What to produce — Where does the string "historical" appear in the records? Copy every line that contains it.

════

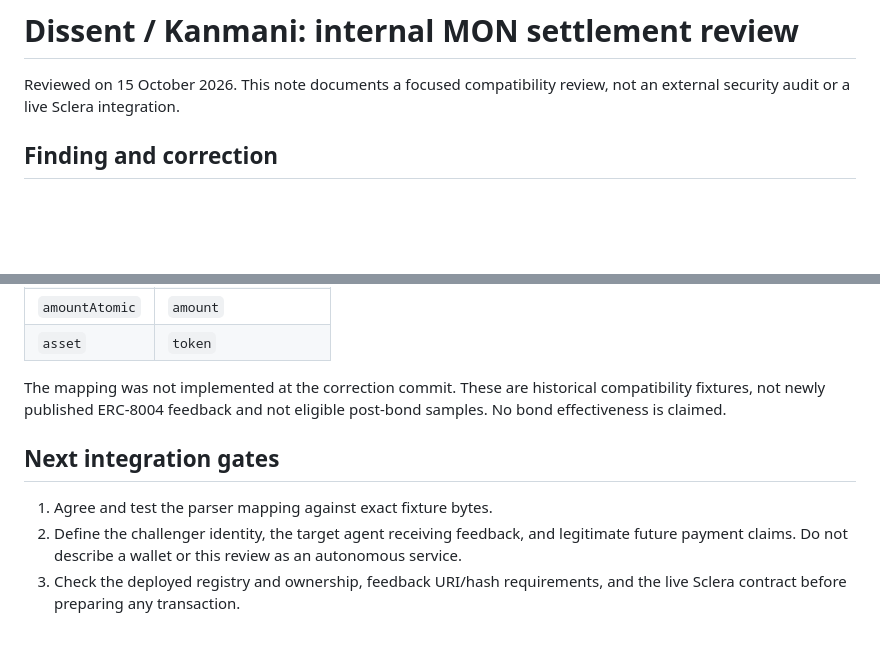
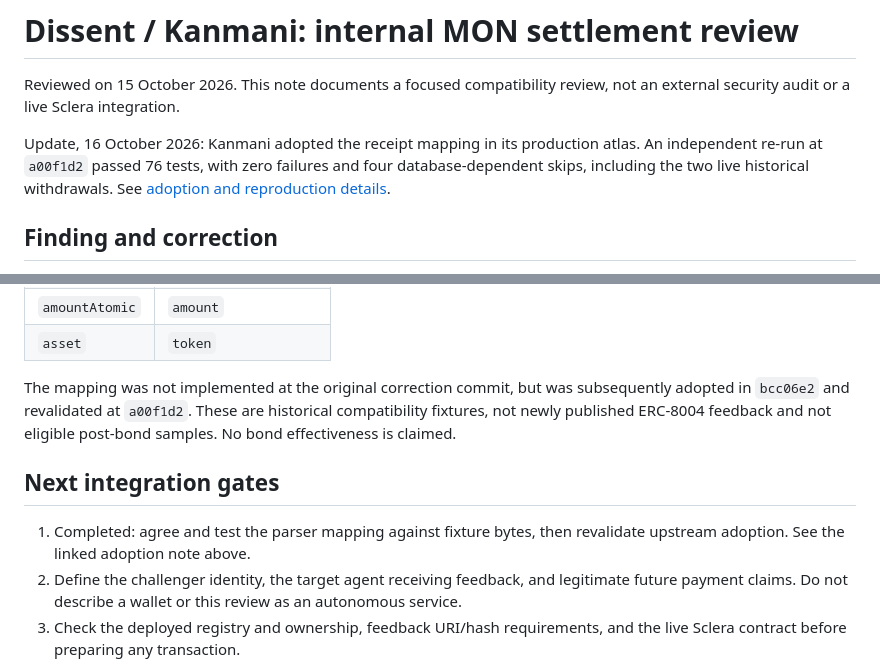
Before and after one commit to alnitak34/dissent, a Markdown page: docs/demo/kanmani-settlement-review.md, 2 parts joined by grey strips. Rendered like a GitHub page; blank space fills up the shorter version.

```diff
--- a/docs/demo/kanmani-settlement-review.md
+++ b/docs/demo/kanmani-settlement-review.md
@@ -1,6 +1,11 @@
 # Dissent / Kanmani: internal MON settlement review
 
 Reviewed on 15 October 2026. This note documents a focused compatibility review, not an external security audit or a live Sclera integration.
+
+Update, 16 October 2026: Kanmani adopted the receipt mapping in its production
+atlas. An independent re-run at `a00f1d2` passed 76 tests, with zero failures and
+four database-dependent skips, including the two live historical withdrawals.
+See [adoption and reproduction details](./kanmani-parser-proposal.md).
 
 ## Finding and correction
 
@@ -41,11 +46,11 @@ Proposed mapping for agreement with Kanmani:
 | `amountAtomic` | `amount` |
 | `asset` | `token` |
 
-The mapping was not implemented at the correction commit. These are historical compatibility fixtures, not newly published ERC-8004 feedback and not eligible post-bond samples. No bond effectiveness is claimed.
+The mapping was not implemented at the original correction commit, but was subsequently adopted in `bcc06e2` and revalidated at `a00f1d2`. These are historical compatibility fixtures, not newly published ERC-8004 feedback and not eligible post-bond samples. No bond effectiveness is claimed.
 
 ## Next integration gates
 
-1. Agree and test the parser mapping against exact fixture bytes.
+1. Completed: agree and test the parser mapping against fixture bytes, then revalidate upstream adoption. See the linked adoption note above.
 2. Define the challenger identity, the target agent receiving feedback, and legitimate future payment claims. Do not describe a wallet or this review as an autonomous service.
 3. Check the deployed registry and ownership, feedback URI/hash requirements, and the live Sclera contract before preparing any transaction.
 4. Obtain approval of exact bond parameters, token allowance and maximum gas. The entire bond is at risk; gas is additional. A proposed 0.01 USDC bond is not a total-cost ceiling.
```
Also changed, not shown: docs/demo/kanmani-parser-proposal.md (+33 -8 lines).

════

Task result —
+four database-dependent skips, including the two live historical withdrawals.
-The mapping was not implemented at the correction commit. These are historical compatibility fixtures, not newly published ERC-8004 feedback and not eligible post-bond samples. No bond effectiveness is claimed.
+The mapping was not implemented at the original correction commit, but was subsequently adopted in `bcc06e2` and revalidated at `a00f1d2`. These are historical compatibility fixtures, not newly published ERC-8004 feedback and not eligible post-bond samples. No bond effectiveness is claimed.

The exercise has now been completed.